I’m not sure myopia is even a word. If it is it would be the collective act of being myopic. For instance there is a lot of myopia surrounding the practice of sustainable gardening. More people would do it but its hard and it runs counter to what the government and big ag tells the populace. So why bother?
Now I always thought Lifehacker readers were intelligent people all the way around but more often than not people who were used to bucking the system and throwing the status quo out the front door with no more than a “good riddance”
Now a lot of them got it. Here are some examples:
- ….I let nature take it’s course…My Garden does just fine even with the chewers.

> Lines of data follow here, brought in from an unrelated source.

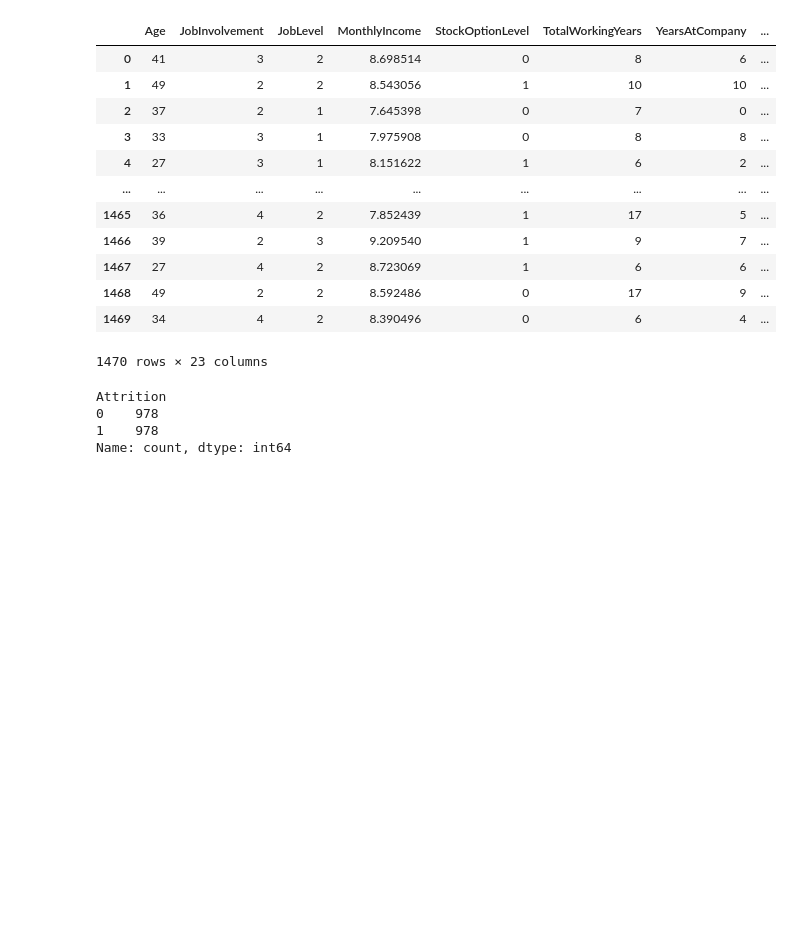
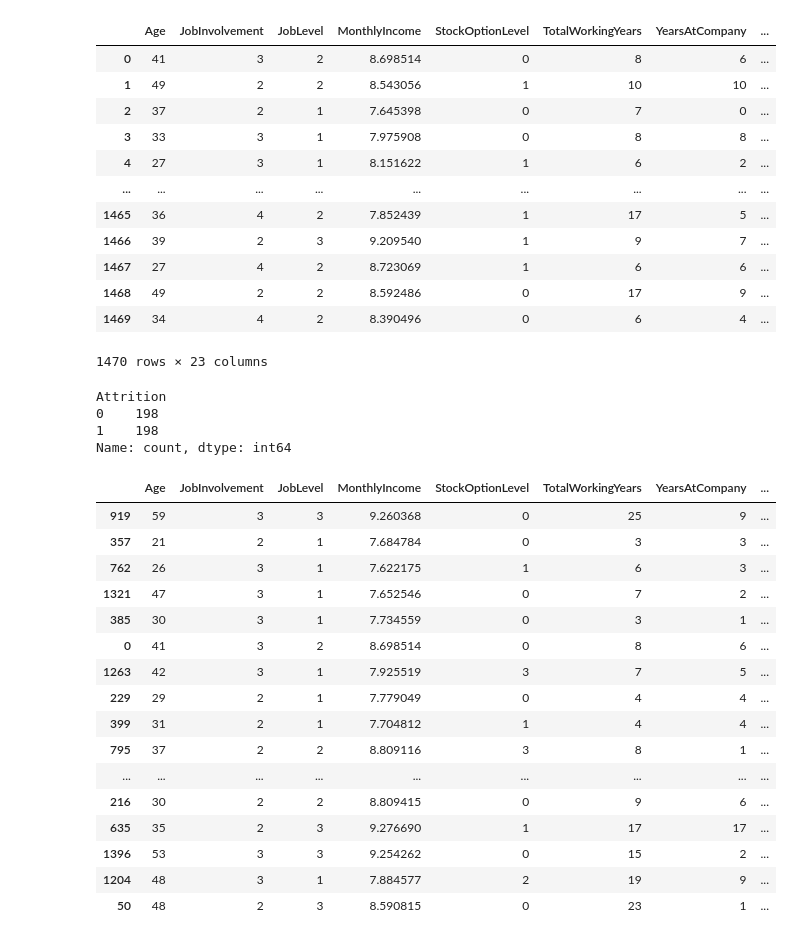
Before and after one commit to karthik4-4/Employee-attrition-prediction, a Jupyter notebook: Employee_attrition_prediction.ipynb, the cells around one changed output. Drawn from its saved outputs; the diff is of its cells as text; code cells hidden in the pictures; blank space fills up the shorter version.

Commit message:
Undersampling results are also too terrible

```diff
--- a/Employee_attrition_prediction.ipynb
+++ b/Employee_attrition_prediction.ipynb
@@ -317,25 +318,47 @@ X_train,X_test,y_train,y_test = train_test_split(X,y,test_size=0.2,random_state=
 # smote_nc = SMOTENC(categorical_features=categorical_features, random_state=42)
 # X_train, y_train = smote_nc.fit_resample(X_train, y_train)
 # %%
-# from imblearn.under_sampling import RandomUnderSampler
+from imblearn.under_sampling import RandomUnderSampler
 
-# # Create the undersampler
-# undersample = RandomUnderSampler(random_state=42)
+# Create the undersampler
+undersample = RandomUnderSampler(random_state=42)
 
-# # Apply it
-# X_train, y_train = undersample.fit_resample(X_train, y_train)
+# Apply it
+X_train, y_train = undersample.fit_resample(X_train, y_train)
+# %%
+X_train, y_train = shuffle(X_train, y_train, random_state=42)
 # %%
-from imblearn.over_sampling import RandomOverSampler
+# from imblearn.over_sampling import RandomOverSampler
 
-# Create oversampler object
-ros = RandomOverSampler(random_state=42)
+# # Create oversampler object
+# ros = RandomOverSampler(random_state=42)
 
-# Fit and resample
-X_train, y_train = ros.fit_resample(X_train,y_train)
+# # Fit and resample
+# X_train, y_train = ros.fit_resample(X_train,y_train)
 # %%
 y_train.value_counts()
 # %% [output]
 Attrition
-0    978
-1    978
+0    198
+1    198
 Name: count, dtype: int64
+# %%
+X_train.head(20)
+# %% [output]
+|  | Age | JobInvolvement | JobLevel | MonthlyIncome | StockOptionLevel | TotalWorkingYears | YearsAtCompany | ... |
+| 919 | 59 | 3 | 3 | 9.260368 | 0 | 25 | 9 | ... |
+| 357 | 21 | 2 | 1 | 7.684784 | 0 | 3 | 3 | ... |
+| 762 | 26 | 3 | 1 | 7.622175 | 1 | 6 | 3 | ... |
+| 1321 | 47 | 3 | 1 | 7.652546 | 0 | 7 | 2 | ... |
+| 385 | 30 | 3 | 1 | 7.734559 | 0 | 3 | 1 | ... |
+| 0 | 41 | 3 | 2 | 8.698514 | 0 | 8 | 6 | ... |
+| 1263 | 42 | 3 | 1 | 7.925519 | 3 | 7 | 5 | ... |
+| 229 | 29 | 2 | 1 | 7.779049 | 0 | 4 | 4 | ... |
+| 399 | 31 | 2 | 1 | 7.704812 | 1 | 4 | 4 | ... |
+| 795 | 37 | 2 | 2 | 8.809116 | 3 | 8 | 1 | ... |
+| ... | ... | ... | ... | ... | ... | ... | ... | ... |
+| 216 | 30 | 2 | 2 | 8.809415 | 0 | 9 | 6 | ... |
+| 635 | 35 | 2 | 3 | 9.276690 | 1 | 17 | 17 | ... |
+| 1396 | 53 | 3 | 3 | 9.254262 | 0 | 15 | 2 | ... |
+| 1204 | 48 | 3 | 1 | 7.884577 | 2 | 19 | 9 | ... |
+| 50 | 48 | 2 | 3 | 8.590815 | 0 | 23 | 1 | ... |
```
Also changed, not shown: parts of 13 cells of this notebook.
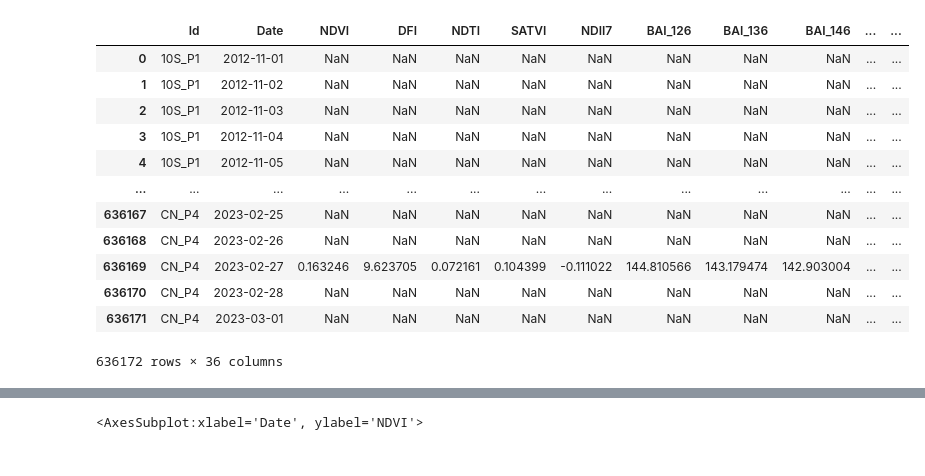
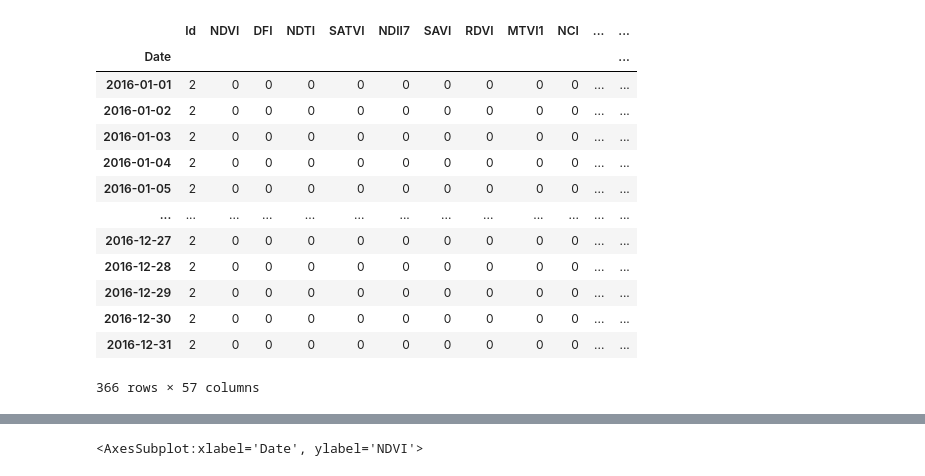
Before and after one commit to kearney-sp/cper_hls_veg_models, a Jupyter notebook: biomass/smooth_extracted_hls.ipynb, the cells around one changed output, grey strips where cells are left out. Saved outputs shown, nothing was run; the diff lists cells and outputs as text; code cells hidden in the pictures.

```diff
--- a/biomass/smooth_extracted_hls.ipynb
+++ b/biomass/smooth_extracted_hls.ipynb
@@ -6,20 +6,23 @@ import numpy as np
 from hlsstack.hls_funcs.smooth import despike_ts, double_savgol
 from hlsstack.hls_funcs.masks import bolton_mask_np
 # %%
-df_ts = pd.read_csv('../data/raw_tmp/ts_raw_vor_plots.csv', parse_dates=[1])
+df_ts = pd.read_csv('../data/raw_tmp/ts_raw_vor_plot.csv', parse_dates=[1])
+# %%
+plot = '20SE_P3'
 # %%
-df_ts
+df_ts[(df_ts['Id'] == plot) & (df_ts['Date'].dt.year == 2016)].groupby('Date').count()#.iloc[50:100]#.apply(lambda x: x['NDVI_smooth'].mean(skipna=False))
 # %% [output]
-|  | Id | Date | NDVI | DFI | NDTI | SATVI | NDII7 | BAI_126 | BAI_136 | BAI_146 | ... | ... |
-| 0 | 10S_P1 | 2012-11-01 | NaN | NaN | NaN | NaN | NaN | NaN | NaN | NaN | ... | ... |
-| 1 | 10S_P1 | 2012-11-02 | NaN | NaN | NaN | NaN | NaN | NaN | NaN | NaN | ... | ... |
-| 2 | 10S_P1 | 2012-11-03 | NaN | NaN | NaN | NaN | NaN | NaN | NaN | NaN | ... | ... |
-| 3 | 10S_P1 | 2012-11-04 | NaN | NaN | NaN | NaN | NaN | NaN | NaN | NaN | ... | ... |
-| 4 | 10S_P1 | 2012-11-05 | NaN | NaN | NaN | NaN | NaN | NaN | NaN | NaN | ... | ... |
+|  | Id | NDVI | DFI | NDTI | SATVI | NDII7 | SAVI | RDVI | MTVI1 | NCI | ... | ... |
+| Date |  |  |  |  |  |  |  |  |  |  |  | ... |
+| 2016-01-01 | 2 | 0 | 0 | 0 | 0 | 0 | 0 | 0 | 0 | 0 | ... | ... |
+| 2016-01-02 | 2 | 0 | 0 | 0 | 0 | 0 | 0 | 0 | 0 | 0 | ... | ... |
+| 2016-01-03 | 2 | 0 | 0 | 0 | 0 | 0 | 0 | 0 | 0 | 0 | ... | ... |
+| 2016-01-04 | 2 | 0 | 0 | 0 | 0 | 0 | 0 | 0 | 0 | 0 | ... | ... |
+| 2016-01-05 | 2 | 0 | 0 | 0 | 0 | 0 | 0 | 0 | 0 | 0 | ... | ... |
 | ... | ... | ... | ... | ... | ... | ... | ... | ... | ... | ... | ... | ... |
-| 636167 | CN_P4 | 2023-02-25 | NaN | NaN | NaN | NaN | NaN | NaN | NaN | NaN | ... | ... |
-| 636168 | CN_P4 | 2023-02-26 | NaN | NaN | NaN | NaN | NaN | NaN | NaN | NaN | ... | ... |
-| 636169 | CN_P4 | 2023-02-27 | 0.163246 | 9.623705 | 0.072161 | 0.104399 | -0.111022 | 144.810566 | 143.179474 | 142.903004 | ... | ... |
-| 636170 | CN_P4 | 2023-02-28 | NaN | NaN | NaN | NaN | NaN | NaN | NaN | NaN | ... | ... |
-| 636171 | CN_P4 | 2023-03-01 | NaN | NaN | NaN | NaN | NaN | NaN | NaN | NaN | ... | ... |
+| 2016-12-27 | 2 | 0 | 0 | 0 | 0 | 0 | 0 | 0 | 0 | 0 | ... | ... |
+| 2016-12-28 | 2 | 0 | 0 | 0 | 0 | 0 | 0 | 0 | 0 | 0 | ... | ... |
+| 2016-12-29 | 2 | 0 | 0 | 0 | 0 | 0 | 0 | 0 | 0 | 0 | ... | ... |
+| 2016-12-30 | 2 | 0 | 0 | 0 | 0 | 0 | 0 | 0 | 0 | 0 | ... | ... |
+| 2016-12-31 | 2 | 0 | 0 | 0 | 0 | 0 | 0 | 0 | 0 | 0 | ... | ... |
-636172 rows × 36 columns
+366 rows × 57 columns
```
Also changed, not shown: parts of 3 cells of this notebook, 37 other files.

- First time I’ve seen that logic in print. I hear it talked about in local organic circles, but I guess the word is getting out.There is a plant called the butterfly weed which attracts aphids in record numbers. It also attracts some butterflies but aphids come by the thousands. Unfortunately it looks ugly. Some gardeners will plant butterfly weed behind the garage or somewhere out of sight to attract aphids and predators in hope that the predators will join the party in the rest of the garden.
- This is in fact backed up by agricultural research. Pesticide use increases yield in the first year, but over time (less than a decade), yields average more or less exactly as they do without pesticides.
Some were blissfully clueless (italics are my response):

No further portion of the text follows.